Upper East Canyon is one of my favorite parts of Zion because it makes for such a scenic drive! The Zion-Mt Carmel Tunnel is the main attraction and is sort of like the gateway into the park.
Along this route, you’ll have the chance to stop and take roadside photos! In addition, there are tons of rock formations and pull-offs to explore.
Getting Around Zion National Park
Unfortunately, I must admit that getting around Zion National Park is my least favorite part of taking trips there. The shuttle system in Zion can be a tad restricting. To make your life a bit easier, let’s talk about the shuttles now!
Cost of the Zion Shuttles
The Zion National Park shuttles are free! Once you pay to enter the park, you will be able to access the shuttles to get around.
When Do the Shuttles in Zion National Park Run?
The shuttles in Zion National Park run during the popular tourism months: February (weekends only) through November. In the winter, you will need your own car to get around. Parking spaces in the park are first-come, first-serve.
The shuttles typically start running at 8am, but this can change with the season. For exact times, check out the Zion National Park shuttle schedule on the NPS site!
For a more specific answer on when the shuttles run, here is how the NPS explains it: “Shuttle season is almost all year. Typically, shuttles run March through November, weekends in February and March, and the last week in December.”
Parking in Zion National Park
Your best bet for finding parking in Zion National Park is to go early. The park gets packed…FAST. The first option you have for parking is to leave your car at the Visitor Center; otherwise, there is paid parking around the Springdale area. Your last option is to leave your vehicle at your Springdale hotel!
Most hotels will have a shuttle service that will bring you to the park entrance. And sometimes parking in Springdale is NOT free.

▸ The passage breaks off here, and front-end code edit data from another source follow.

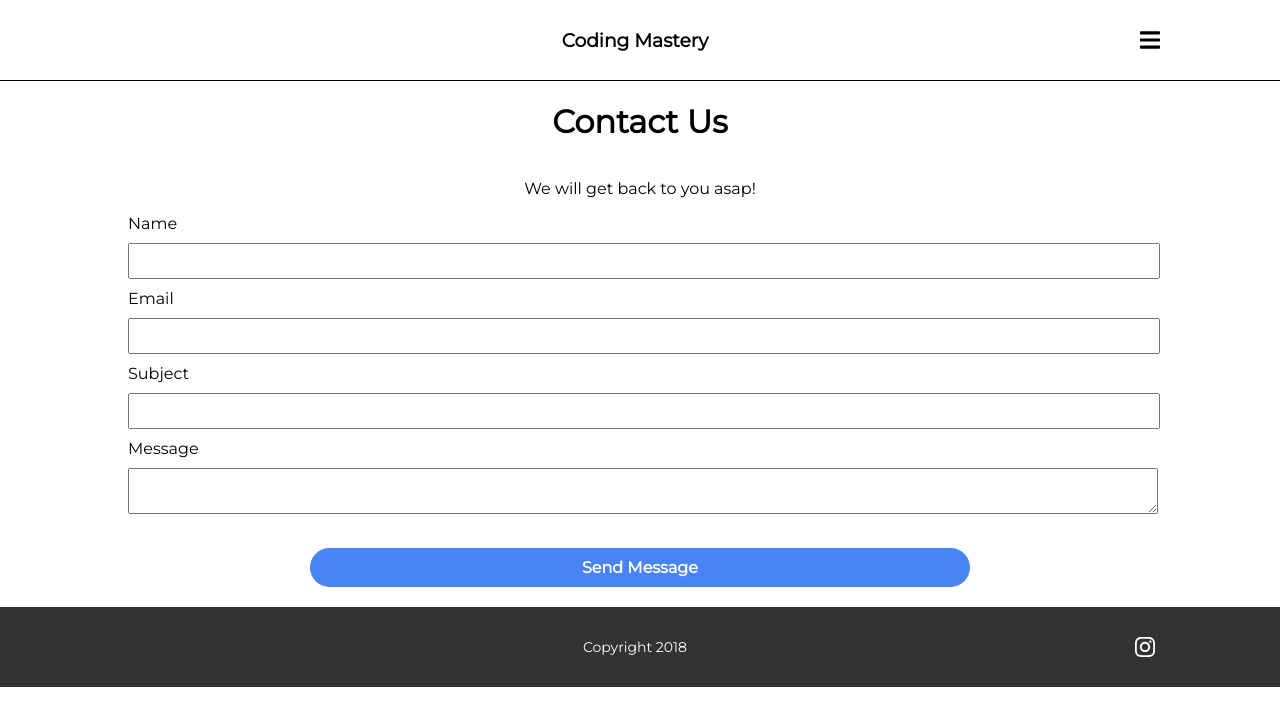
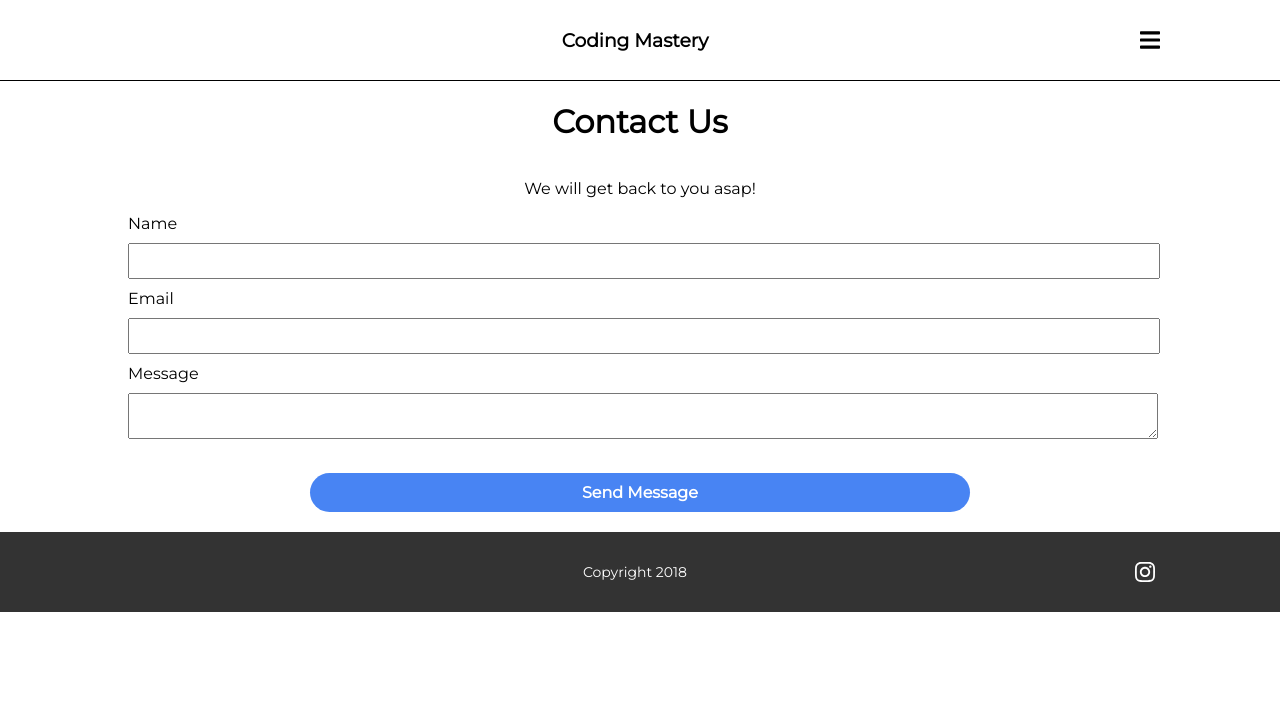
Before and after one commit to codingmastery/codingmastery, a React (Vite) app: page /contact in a window 1280 px wide. Shown: the top 726 px of the page. Built offline with nearby package versions, Linux system fonts and the light colour scheme; a web font is replaced by a local one.

Commit message:
Testing vscode integration with github

```diff
--- a/src/Containers/ContactUs/ContactUs.jsx
+++ b/src/Containers/ContactUs/ContactUs.jsx
@@ -16,10 +16,6 @@ const ContactUs = () => (
           <input type="text" id="contactEmail" name="contactEmail" />
         </div>
         <div>
-          <label htmlFor="emailSubject">Subject</label>
-          <input type="text" id="emailSubject" name="emailSubject" />
-        </div>
-        <div>
           <label htmlFor="emailMessage">Message</label>
           <textarea id="emailMessage" name="emailSubject" />
         </div>
--- a/src/Containers/Main/Main.jsx
+++ b/src/Containers/Main/Main.jsx
@@ -29,7 +29,7 @@ class Main extends React.Component {
       console.log("arrow Function");
 //      document.querySelector(".form-box").submit();
 
-      fetch("https://codingmastery.netlify.com/", {
+      fetch("/send_mail", {
         method: "POST",
         headers: { "Content-Type": "application/x-www-form-urlencoded" },
         body: this.encode({ "form-name": "subscribeHome", "email": `${this.state.email}` })
@@ -58,9 +58,6 @@ class Main extends React.Component {
             <React.Fragment>
               <h1> Learn to code </h1>
               <p>It's easy. We provide all the steps!</p>
-              <form name="subscribeHome" netlify netlify-honeypot="bot-field" hidden>
-                <input type="email" name="email" />
-              </form>
               <form
                 className="form-box"
                 onSubmit={this.handleSubmit}
```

How do the Shuttles Work?
The critical thing to note about the Zion National park shuttles is the two main shuttle lines. Let’s talk about them now!
Zion Canyon Shuttle
The Zion Canyon Shuttle will take you to some of the most scenic parts of Zion National Park! This is the shuttle line you’ll ride to get to popular hikes like Angels Landing, Weeping Rock, and more! The shuttle line begins at the Zion Visitor Center.
Since Springdale is the neighboring town to Zion National Park, most folks choose to stay here when they visit. Conveniently, Springdale also has a Zion National Park shuttle that’ll take visitors right to the park entrance.
Getting Around Before and After Shuttle Hours
If you plan on doing some sort of sunrise hike or a sunset adventure, you can undoubtedly explore Zion without the shuttles. However, you will have to take a bicycle!
Bicycling is a popular mode of transportation in Zion National Park. It is allowed on all park roadways and the Pa’rus Trail. You can read more about bicycling in Zion National Park on the NPS site.
Zion Shuttle Map
Here is a shuttle system map taken directly from the NPS site.
Dogs in Zion National Park
Unfortunately, during your Zion National Park itinerary, Fido won’t be able to explore any of these trails. The only exception is the Pa’rus Trail! Plan accordingly.
If you still want to enjoy the park, some folks suggest leaving your dog at Doggy Dude Ranch! This is a popular doggy daycare for folks visiting Zion National Park.
Best Hiking Trails in Zion National Park
- Angels Landing
- Observation Point
- The Narrows
- The Subway
- Lower, Middle, Upper Emerald Pools
- West Rim Trail
My Final Thoughts in this Zion National Park Guide
I hope you found this Zion National Park guide helpful! If you’re ready to start putting a trip together, make sure you check out my 2 day Zion National Park Itinerary blog.
Have a fun trip!